Every once in a while, usually after a long revision, I need to take a few days to clear my head. My husband and I stayed in a cabin in Nantahala Gorge to celebrate his birthday and so I could get in the right mindset to start my next writing project, the third and final Madman's Daughter book.
It may seem strange that I'm working on the third book when the first one just came out, and the second one doesn't come out until January 2014, but thus is the publishing world. I'm proud of the second book in the series, and I hope readers will love it too, but I'll be honest--it took a lot out of me. I don't know if it's the "second book curse" or that I'm juggling two series, but I was emotionally exhausted after writing the second book. Juliet Moreau's world is one of darkness and blood and moral ambiguity, and living in that dark world for so long (in my head) was draining. So now, getting ready to write the third book, all that exhaustion came rushing back up. I thought to myself that I couldn't do this, couldn't go back to that world, couldn't wrap my brain around even more challenges and evil people and darkness.
Then it hit me: that is the perfect mental place to be, as a writer. My main character would be just as emotionally drained and exhausted as I am. After all Juliet's hardships in the first and second books, she'd be nearly at her breaking point, and the last thing she'd want to do would be face even bigger, more personal dangers...but she has to. Her story isn't finished. So in a way, challenging as it can be, I think I'm in the perfect place to write the conclusion to her story.
A few pics from one of our hikes this weekend, called the Road to Nowhere:
In the 1930s and 40s, several small towns were relocated when the TVA flooded Fontana Lake for hydropower. The town ruins are still down there, completely submerged. Part of the displaced families' compensation was a new road, which the government began construction of but had to stop for environmental and political reasons. Now the road ends at this tunnel in the middle of nowhere, hence it's name.

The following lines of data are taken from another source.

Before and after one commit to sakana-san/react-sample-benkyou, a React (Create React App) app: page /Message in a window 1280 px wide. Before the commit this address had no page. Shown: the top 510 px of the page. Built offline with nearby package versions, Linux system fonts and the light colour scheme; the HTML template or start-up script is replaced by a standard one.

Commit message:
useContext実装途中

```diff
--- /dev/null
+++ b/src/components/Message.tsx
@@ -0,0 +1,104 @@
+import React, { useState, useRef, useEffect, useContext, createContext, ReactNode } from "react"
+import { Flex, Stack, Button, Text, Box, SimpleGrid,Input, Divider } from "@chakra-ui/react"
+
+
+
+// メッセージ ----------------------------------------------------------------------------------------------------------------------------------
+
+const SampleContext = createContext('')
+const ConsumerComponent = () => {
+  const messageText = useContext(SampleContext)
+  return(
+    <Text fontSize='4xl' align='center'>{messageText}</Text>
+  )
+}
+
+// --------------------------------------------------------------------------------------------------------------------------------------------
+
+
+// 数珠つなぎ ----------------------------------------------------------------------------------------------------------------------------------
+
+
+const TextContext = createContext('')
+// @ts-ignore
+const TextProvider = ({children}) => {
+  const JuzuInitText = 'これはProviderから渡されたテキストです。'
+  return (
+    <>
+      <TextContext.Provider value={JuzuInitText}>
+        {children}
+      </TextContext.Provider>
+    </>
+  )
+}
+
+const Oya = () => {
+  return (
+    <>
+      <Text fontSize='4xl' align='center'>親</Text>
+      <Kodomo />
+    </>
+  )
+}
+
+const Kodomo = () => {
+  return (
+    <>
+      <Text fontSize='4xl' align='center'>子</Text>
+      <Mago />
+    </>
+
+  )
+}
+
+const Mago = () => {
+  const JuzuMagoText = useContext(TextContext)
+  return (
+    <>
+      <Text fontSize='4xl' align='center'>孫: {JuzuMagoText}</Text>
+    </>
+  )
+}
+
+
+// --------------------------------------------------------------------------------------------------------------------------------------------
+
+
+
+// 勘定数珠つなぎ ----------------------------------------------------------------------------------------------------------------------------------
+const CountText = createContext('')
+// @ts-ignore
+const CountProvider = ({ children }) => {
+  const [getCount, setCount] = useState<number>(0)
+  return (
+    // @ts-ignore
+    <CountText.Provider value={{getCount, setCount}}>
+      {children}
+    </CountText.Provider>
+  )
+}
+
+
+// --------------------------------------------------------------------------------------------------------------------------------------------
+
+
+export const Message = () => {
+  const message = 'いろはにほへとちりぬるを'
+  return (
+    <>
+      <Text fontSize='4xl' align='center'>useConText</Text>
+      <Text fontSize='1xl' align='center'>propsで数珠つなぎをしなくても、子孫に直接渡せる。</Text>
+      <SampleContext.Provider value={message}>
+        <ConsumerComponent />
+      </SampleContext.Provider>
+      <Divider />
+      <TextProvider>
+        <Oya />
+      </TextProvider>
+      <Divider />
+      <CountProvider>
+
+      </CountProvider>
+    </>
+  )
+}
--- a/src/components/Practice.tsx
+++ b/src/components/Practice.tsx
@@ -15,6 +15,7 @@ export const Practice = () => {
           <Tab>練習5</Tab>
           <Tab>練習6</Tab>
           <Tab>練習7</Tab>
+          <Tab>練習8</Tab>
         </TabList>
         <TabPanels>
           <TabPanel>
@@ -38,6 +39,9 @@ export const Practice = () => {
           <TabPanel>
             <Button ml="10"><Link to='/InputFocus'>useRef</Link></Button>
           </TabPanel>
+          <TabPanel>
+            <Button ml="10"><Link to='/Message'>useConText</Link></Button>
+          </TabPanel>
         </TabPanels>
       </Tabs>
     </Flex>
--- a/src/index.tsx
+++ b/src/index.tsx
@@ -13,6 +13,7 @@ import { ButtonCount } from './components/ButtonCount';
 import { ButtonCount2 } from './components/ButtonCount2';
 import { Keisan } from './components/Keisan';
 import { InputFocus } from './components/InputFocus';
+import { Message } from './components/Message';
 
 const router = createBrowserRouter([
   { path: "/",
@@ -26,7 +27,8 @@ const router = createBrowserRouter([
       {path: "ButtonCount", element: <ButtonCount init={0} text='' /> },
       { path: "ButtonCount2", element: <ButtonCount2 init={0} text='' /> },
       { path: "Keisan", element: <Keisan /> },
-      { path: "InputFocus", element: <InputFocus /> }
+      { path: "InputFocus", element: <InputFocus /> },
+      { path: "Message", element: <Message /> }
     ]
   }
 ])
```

It feels a little like walking around in a postapocalyptic world: